I heart book bloggers. When I published my first paranormal romance last August, a former book reviewer gave me a list of the biggest review sites. Guess what I found out? The biggest review sites don’t accept self-published books. Luckily, two friends had self-published in paranormal romance a few months earlier. Going through their reviews on Amazon, I found that some of the reviews were from book bloggers. I emailed them, saying I’d self-published my paranormal romance, Cattitude, and added the blurb. Then I said I could send them the Smashwords coupon code for a free e-book and would they like to review it?
That’s it. Much easier than querying an agent. About half agreed to review it, which I’ve found out is good, so either I had a great blurb or they like cats. Now I often say in my requests that I’ll be happy to do an interview or blog with a giveaway. Or that my second self-pubbed book, Dead People, is a Kindle bestseller in three categories. But in the beginning I didn’t realize that blogs and interviews gave extra exposure. All I wanted was a review. And being on the bestseller list in any category was a dream.
I’m not the only author who feels she owes a lot to book bloggers. Uber-bestselling ebook author Amanda Hocking often says that book bloggers started her springboard to success. You can read about it here, along with lists to different blog sites. And here’s a brand new Book Blogger Directory that I found out about from one of my favorite book bloggers, Aimee at Coffee Table Reviews.
Though not precisely a book blog, a feature at DailyCheapReads helped bump Dead People into the Kindle bestseller lists. They do reviews, but they mostly feature books — cheap books — and a lot of people go to their site. If you’re interested in a feature, contact them on their Your Two Cents Worth page.

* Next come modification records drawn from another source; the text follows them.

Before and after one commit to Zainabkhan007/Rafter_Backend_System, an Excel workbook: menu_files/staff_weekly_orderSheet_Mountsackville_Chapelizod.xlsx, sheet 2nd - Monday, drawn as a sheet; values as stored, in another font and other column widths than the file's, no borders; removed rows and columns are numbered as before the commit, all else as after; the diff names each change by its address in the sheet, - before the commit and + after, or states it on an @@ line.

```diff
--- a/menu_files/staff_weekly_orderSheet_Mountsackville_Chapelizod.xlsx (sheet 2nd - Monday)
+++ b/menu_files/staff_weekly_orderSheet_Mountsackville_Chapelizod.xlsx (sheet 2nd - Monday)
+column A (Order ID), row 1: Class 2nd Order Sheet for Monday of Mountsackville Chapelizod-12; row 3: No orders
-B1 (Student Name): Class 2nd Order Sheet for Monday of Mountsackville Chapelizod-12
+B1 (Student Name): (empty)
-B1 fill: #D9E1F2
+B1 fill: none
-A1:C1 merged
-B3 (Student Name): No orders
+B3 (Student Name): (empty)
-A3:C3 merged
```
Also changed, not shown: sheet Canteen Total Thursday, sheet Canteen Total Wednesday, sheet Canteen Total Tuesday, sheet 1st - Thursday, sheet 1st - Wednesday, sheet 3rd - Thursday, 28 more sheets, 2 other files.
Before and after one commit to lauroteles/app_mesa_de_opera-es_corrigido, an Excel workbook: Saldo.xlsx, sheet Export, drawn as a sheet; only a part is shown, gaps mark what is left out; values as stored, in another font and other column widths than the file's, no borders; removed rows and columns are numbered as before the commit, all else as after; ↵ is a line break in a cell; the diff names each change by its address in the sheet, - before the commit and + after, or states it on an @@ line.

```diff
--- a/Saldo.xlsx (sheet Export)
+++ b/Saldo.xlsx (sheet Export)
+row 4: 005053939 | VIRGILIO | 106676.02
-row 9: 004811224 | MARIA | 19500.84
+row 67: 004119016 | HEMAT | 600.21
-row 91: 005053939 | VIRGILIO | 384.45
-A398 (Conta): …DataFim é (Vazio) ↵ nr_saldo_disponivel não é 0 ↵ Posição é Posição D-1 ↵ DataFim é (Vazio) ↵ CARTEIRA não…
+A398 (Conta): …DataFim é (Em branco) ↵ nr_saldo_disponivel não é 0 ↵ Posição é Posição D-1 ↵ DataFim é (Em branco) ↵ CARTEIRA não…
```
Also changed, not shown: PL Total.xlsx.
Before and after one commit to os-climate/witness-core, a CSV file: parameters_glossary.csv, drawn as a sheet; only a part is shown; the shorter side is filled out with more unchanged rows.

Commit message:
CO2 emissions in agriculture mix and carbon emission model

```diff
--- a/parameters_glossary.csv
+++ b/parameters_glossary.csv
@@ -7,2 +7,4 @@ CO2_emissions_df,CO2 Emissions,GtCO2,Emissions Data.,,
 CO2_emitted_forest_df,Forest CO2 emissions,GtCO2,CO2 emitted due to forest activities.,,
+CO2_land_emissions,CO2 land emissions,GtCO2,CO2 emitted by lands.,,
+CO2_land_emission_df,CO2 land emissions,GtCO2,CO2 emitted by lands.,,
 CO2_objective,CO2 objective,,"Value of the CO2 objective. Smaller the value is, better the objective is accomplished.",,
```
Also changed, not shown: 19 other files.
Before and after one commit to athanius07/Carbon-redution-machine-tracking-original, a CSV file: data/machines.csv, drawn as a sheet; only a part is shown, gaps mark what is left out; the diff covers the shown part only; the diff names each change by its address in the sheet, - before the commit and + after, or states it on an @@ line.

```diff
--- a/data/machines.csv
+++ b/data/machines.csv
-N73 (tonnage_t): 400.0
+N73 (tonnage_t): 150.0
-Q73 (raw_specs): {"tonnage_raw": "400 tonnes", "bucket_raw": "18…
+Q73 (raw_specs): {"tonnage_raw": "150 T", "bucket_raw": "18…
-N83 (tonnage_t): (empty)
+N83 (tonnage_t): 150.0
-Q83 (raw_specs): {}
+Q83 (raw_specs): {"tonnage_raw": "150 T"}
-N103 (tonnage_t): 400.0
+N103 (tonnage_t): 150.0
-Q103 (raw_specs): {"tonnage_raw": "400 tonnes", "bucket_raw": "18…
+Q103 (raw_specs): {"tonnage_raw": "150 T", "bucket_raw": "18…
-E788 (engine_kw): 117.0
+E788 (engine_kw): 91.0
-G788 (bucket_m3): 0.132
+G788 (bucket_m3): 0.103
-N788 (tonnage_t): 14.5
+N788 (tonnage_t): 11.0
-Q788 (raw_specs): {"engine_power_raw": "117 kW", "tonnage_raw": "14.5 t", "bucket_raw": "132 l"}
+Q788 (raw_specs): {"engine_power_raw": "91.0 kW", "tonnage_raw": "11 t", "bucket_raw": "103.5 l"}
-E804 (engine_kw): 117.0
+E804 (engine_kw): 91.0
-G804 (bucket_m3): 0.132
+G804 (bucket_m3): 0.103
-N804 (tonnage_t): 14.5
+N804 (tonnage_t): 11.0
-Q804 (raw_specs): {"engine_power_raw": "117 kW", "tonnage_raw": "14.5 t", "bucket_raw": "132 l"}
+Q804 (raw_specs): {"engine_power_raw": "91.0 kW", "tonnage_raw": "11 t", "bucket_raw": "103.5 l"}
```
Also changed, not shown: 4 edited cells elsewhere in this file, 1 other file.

Your book need to have five reviews on Kindle. They don’t have to be all 5 star, but they need to be substantive. More than “I liked this book.” When I put in a request for a feature of my last book, Dragon Blues, I told them how many reviews I had, the average of the reviews, the Kindle link, and the length. You probably don’t need all of that, but at least the link and the price.
I know writers who spend a lot of time on Kindleboards. The few times I was on it, I didn’t get a bump in my sales and it felt as if I was on a thread that only other writers read, all of us desperately trying to promote our books. I do go on Twitter and Facebook, but I’m sporadic. I can’t do it all and still have time to write. You might have a different experience. In the end, I think that besides book bloggers and word of mouth, your best promo is another great book.
Feel free to ask questions. Happy self-publishing!